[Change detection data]
•••
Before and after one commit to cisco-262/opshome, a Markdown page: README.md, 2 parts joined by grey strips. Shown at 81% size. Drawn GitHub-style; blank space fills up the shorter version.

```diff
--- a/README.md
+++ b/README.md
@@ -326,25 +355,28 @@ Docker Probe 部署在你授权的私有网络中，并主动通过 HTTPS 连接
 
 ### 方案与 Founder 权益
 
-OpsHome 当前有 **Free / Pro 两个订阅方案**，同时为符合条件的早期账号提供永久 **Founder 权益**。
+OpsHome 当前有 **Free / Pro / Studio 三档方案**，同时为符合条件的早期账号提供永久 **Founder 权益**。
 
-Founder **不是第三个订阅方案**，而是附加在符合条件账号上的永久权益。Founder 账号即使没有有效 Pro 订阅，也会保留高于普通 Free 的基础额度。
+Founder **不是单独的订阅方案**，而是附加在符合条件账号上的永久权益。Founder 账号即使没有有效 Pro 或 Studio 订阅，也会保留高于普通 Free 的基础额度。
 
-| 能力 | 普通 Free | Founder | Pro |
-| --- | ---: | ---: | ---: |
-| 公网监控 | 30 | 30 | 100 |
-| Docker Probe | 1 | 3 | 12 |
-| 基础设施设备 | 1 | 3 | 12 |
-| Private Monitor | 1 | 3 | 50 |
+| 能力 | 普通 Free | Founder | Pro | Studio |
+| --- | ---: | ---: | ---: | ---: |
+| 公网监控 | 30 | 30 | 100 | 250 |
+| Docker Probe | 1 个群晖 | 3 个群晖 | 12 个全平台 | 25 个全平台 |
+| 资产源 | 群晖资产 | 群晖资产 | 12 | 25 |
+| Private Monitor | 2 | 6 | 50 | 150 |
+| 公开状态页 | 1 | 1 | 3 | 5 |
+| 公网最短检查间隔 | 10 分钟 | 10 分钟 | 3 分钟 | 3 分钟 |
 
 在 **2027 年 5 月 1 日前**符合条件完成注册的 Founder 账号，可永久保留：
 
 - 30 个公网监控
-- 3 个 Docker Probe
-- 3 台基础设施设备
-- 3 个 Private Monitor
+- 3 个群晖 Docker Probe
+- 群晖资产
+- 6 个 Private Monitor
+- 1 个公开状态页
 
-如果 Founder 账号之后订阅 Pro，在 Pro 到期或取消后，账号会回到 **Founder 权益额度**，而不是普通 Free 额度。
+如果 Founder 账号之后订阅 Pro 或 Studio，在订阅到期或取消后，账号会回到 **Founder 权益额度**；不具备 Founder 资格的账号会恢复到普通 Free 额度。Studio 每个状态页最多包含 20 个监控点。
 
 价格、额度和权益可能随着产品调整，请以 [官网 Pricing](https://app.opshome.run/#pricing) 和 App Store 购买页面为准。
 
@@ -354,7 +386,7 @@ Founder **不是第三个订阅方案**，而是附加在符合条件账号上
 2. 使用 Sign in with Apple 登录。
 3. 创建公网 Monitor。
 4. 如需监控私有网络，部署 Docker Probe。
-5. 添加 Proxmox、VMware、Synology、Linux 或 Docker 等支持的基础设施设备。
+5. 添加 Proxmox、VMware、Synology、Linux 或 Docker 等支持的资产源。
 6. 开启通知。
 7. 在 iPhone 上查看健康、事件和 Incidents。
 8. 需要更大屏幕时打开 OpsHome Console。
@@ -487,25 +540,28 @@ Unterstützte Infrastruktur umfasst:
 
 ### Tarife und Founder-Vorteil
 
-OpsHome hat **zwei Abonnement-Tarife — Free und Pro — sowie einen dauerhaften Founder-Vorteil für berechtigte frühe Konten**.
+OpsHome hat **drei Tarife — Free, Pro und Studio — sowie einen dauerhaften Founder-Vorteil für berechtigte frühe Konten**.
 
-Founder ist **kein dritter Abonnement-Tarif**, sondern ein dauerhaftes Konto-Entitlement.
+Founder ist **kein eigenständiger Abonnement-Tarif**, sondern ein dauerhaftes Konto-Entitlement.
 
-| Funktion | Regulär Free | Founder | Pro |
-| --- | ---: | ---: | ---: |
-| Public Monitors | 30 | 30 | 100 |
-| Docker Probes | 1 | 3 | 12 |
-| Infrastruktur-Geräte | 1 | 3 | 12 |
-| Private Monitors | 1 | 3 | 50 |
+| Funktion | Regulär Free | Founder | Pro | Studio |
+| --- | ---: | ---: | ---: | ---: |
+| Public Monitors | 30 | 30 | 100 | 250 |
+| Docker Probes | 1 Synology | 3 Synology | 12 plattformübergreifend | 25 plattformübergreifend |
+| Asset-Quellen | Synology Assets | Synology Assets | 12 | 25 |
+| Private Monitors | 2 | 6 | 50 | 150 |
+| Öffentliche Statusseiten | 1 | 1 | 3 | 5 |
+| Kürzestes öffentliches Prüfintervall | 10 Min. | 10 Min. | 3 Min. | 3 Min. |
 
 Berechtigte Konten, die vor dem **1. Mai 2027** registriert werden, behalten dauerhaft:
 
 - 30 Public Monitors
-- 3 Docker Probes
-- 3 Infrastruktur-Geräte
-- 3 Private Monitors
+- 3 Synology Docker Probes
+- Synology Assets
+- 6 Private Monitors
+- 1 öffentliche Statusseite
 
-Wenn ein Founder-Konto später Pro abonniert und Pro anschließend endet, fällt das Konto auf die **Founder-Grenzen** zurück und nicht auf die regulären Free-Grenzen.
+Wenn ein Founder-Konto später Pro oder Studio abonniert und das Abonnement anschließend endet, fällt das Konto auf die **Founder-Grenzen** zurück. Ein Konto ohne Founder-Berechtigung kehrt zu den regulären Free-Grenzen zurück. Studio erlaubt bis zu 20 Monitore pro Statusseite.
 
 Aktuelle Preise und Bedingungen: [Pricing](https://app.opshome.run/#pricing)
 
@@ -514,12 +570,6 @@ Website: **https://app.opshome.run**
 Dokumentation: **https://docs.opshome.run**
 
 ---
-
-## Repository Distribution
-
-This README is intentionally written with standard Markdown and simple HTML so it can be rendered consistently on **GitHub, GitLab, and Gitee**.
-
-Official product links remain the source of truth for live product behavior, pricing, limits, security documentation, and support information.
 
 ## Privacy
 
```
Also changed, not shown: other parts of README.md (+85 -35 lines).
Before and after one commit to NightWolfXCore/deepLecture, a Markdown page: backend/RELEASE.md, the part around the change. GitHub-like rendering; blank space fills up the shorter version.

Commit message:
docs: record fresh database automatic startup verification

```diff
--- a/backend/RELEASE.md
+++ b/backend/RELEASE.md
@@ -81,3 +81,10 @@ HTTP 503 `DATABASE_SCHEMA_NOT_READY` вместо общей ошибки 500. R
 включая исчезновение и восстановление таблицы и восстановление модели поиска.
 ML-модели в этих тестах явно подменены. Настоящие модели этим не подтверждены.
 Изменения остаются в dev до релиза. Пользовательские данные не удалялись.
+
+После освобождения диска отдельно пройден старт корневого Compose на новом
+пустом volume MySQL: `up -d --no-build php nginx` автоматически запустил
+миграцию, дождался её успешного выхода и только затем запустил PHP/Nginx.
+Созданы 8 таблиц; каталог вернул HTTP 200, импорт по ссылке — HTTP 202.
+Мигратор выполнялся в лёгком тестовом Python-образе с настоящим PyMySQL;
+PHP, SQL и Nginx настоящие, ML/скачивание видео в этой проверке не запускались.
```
•••
WORK REQUEST:
All of the entries should be output exactly as they appear above.

SOLUTION FOR THIS TASK:
Before and after one commit to cisco-262/opshome, a Markdown page: README.md, 2 parts joined by grey strips. Shown at 81% size. Drawn GitHub-style; blank space fills up the shorter version.

```diff
--- a/README.md
+++ b/README.md
@@ -326,25 +355,28 @@ Docker Probe 部署在你授权的私有网络中，并主动通过 HTTPS 连接
 
 ### 方案与 Founder 权益
 
-OpsHome 当前有 **Free / Pro 两个订阅方案**，同时为符合条件的早期账号提供永久 **Founder 权益**。
+OpsHome 当前有 **Free / Pro / Studio 三档方案**，同时为符合条件的早期账号提供永久 **Founder 权益**。
 
-Founder **不是第三个订阅方案**，而是附加在符合条件账号上的永久权益。Founder 账号即使没有有效 Pro 订阅，也会保留高于普通 Free 的基础额度。
+Founder **不是单独的订阅方案**，而是附加在符合条件账号上的永久权益。Founder 账号即使没有有效 Pro 或 Studio 订阅，也会保留高于普通 Free 的基础额度。
 
-| 能力 | 普通 Free | Founder | Pro |
-| --- | ---: | ---: | ---: |
-| 公网监控 | 30 | 30 | 100 |
-| Docker Probe | 1 | 3 | 12 |
-| 基础设施设备 | 1 | 3 | 12 |
-| Private Monitor | 1 | 3 | 50 |
+| 能力 | 普通 Free | Founder | Pro | Studio |
+| --- | ---: | ---: | ---: | ---: |
+| 公网监控 | 30 | 30 | 100 | 250 |
+| Docker Probe | 1 个群晖 | 3 个群晖 | 12 个全平台 | 25 个全平台 |
+| 资产源 | 群晖资产 | 群晖资产 | 12 | 25 |
+| Private Monitor | 2 | 6 | 50 | 150 |
+| 公开状态页 | 1 | 1 | 3 | 5 |
+| 公网最短检查间隔 | 10 分钟 | 10 分钟 | 3 分钟 | 3 分钟 |
 
 在 **2027 年 5 月 1 日前**符合条件完成注册的 Founder 账号，可永久保留：
 
 - 30 个公网监控
-- 3 个 Docker Probe
-- 3 台基础设施设备
-- 3 个 Private Monitor
+- 3 个群晖 Docker Probe
+- 群晖资产
+- 6 个 Private Monitor
+- 1 个公开状态页
 
-如果 Founder 账号之后订阅 Pro，在 Pro 到期或取消后，账号会回到 **Founder 权益额度**，而不是普通 Free 额度。
+如果 Founder 账号之后订阅 Pro 或 Studio，在订阅到期或取消后，账号会回到 **Founder 权益额度**；不具备 Founder 资格的账号会恢复到普通 Free 额度。Studio 每个状态页最多包含 20 个监控点。
 
 价格、额度和权益可能随着产品调整，请以 [官网 Pricing](https://app.opshome.run/#pricing) 和 App Store 购买页面为准。
 
@@ -354,7 +386,7 @@ Founder **不是第三个订阅方案**，而是附加在符合条件账号上
 2. 使用 Sign in with Apple 登录。
 3. 创建公网 Monitor。
 4. 如需监控私有网络，部署 Docker Probe。
-5. 添加 Proxmox、VMware、Synology、Linux 或 Docker 等支持的基础设施设备。
+5. 添加 Proxmox、VMware、Synology、Linux 或 Docker 等支持的资产源。
 6. 开启通知。
 7. 在 iPhone 上查看健康、事件和 Incidents。
 8. 需要更大屏幕时打开 OpsHome Console。
@@ -487,25 +540,28 @@ Unterstützte Infrastruktur umfasst:
 
 ### Tarife und Founder-Vorteil
 
-OpsHome hat **zwei Abonnement-Tarife — Free und Pro — sowie einen dauerhaften Founder-Vorteil für berechtigte frühe Konten**.
+OpsHome hat **drei Tarife — Free, Pro und Studio — sowie einen dauerhaften Founder-Vorteil für berechtigte frühe Konten**.
 
-Founder ist **kein dritter Abonnement-Tarif**, sondern ein dauerhaftes Konto-Entitlement.
+Founder ist **kein eigenständiger Abonnement-Tarif**, sondern ein dauerhaftes Konto-Entitlement.
 
-| Funktion | Regulär Free | Founder | Pro |
-| --- | ---: | ---: | ---: |
-| Public Monitors | 30 | 30 | 100 |
-| Docker Probes | 1 | 3 | 12 |
-| Infrastruktur-Geräte | 1 | 3 | 12 |
-| Private Monitors | 1 | 3 | 50 |
+| Funktion | Regulär Free | Founder | Pro | Studio |
+| --- | ---: | ---: | ---: | ---: |
+| Public Monitors | 30 | 30 | 100 | 250 |
+| Docker Probes | 1 Synology | 3 Synology | 12 plattformübergreifend | 25 plattformübergreifend |
+| Asset-Quellen | Synology Assets | Synology Assets | 12 | 25 |
+| Private Monitors | 2 | 6 | 50 | 150 |
+| Öffentliche Statusseiten | 1 | 1 | 3 | 5 |
+| Kürzestes öffentliches Prüfintervall | 10 Min. | 10 Min. | 3 Min. | 3 Min. |
 
 Berechtigte Konten, die vor dem **1. Mai 2027** registriert werden, behalten dauerhaft:
 
 - 30 Public Monitors
-- 3 Docker Probes
-- 3 Infrastruktur-Geräte
-- 3 Private Monitors
+- 3 Synology Docker Probes
+- Synology Assets
+- 6 Private Monitors
+- 1 öffentliche Statusseite
 
-Wenn ein Founder-Konto später Pro abonniert und Pro anschließend endet, fällt das Konto auf die **Founder-Grenzen** zurück und nicht auf die regulären Free-Grenzen.
+Wenn ein Founder-Konto später Pro oder Studio abonniert und das Abonnement anschließend endet, fällt das Konto auf die **Founder-Grenzen** zurück. Ein Konto ohne Founder-Berechtigung kehrt zu den regulären Free-Grenzen zurück. Studio erlaubt bis zu 20 Monitore pro Statusseite.
 
 Aktuelle Preise und Bedingungen: [Pricing](https://app.opshome.run/#pricing)
 
@@ -514,12 +570,6 @@ Website: **https://app.opshome.run**
 Dokumentation: **https://docs.opshome.run**
 
 ---
-
-## Repository Distribution
-
-This README is intentionally written with standard Markdown and simple HTML so it can be rendered consistently on **GitHub, GitLab, and Gitee**.
-
-Official product links remain the source of truth for live product behavior, pricing, limits, security documentation, and support information.
 
 ## Privacy
 
```
Also changed, not shown: other parts of README.md (+85 -35 lines).
Before and after one commit to NightWolfXCore/deepLecture, a Markdown page: backend/RELEASE.md, the part around the change. GitHub-like rendering; blank space fills up the shorter version.

Commit message:
docs: record fresh database automatic startup verification

```diff
--- a/backend/RELEASE.md
+++ b/backend/RELEASE.md
@@ -81,3 +81,10 @@ HTTP 503 `DATABASE_SCHEMA_NOT_READY` вместо общей ошибки 500. R
 включая исчезновение и восстановление таблицы и восстановление модели поиска.
 ML-модели в этих тестах явно подменены. Настоящие модели этим не подтверждены.
 Изменения остаются в dev до релиза. Пользовательские данные не удалялись.
+
+После освобождения диска отдельно пройден старт корневого Compose на новом
+пустом volume MySQL: `up -d --no-build php nginx` автоматически запустил
+миграцию, дождался её успешного выхода и только затем запустил PHP/Nginx.
+Созданы 8 таблиц; каталог вернул HTTP 200, импорт по ссылке — HTTP 202.
+Мигратор выполнялся в лёгком тестовом Python-образе с настоящим PyMySQL;
+PHP, SQL и Nginx настоящие, ML/скачивание видео в этой проверке не запускались.
```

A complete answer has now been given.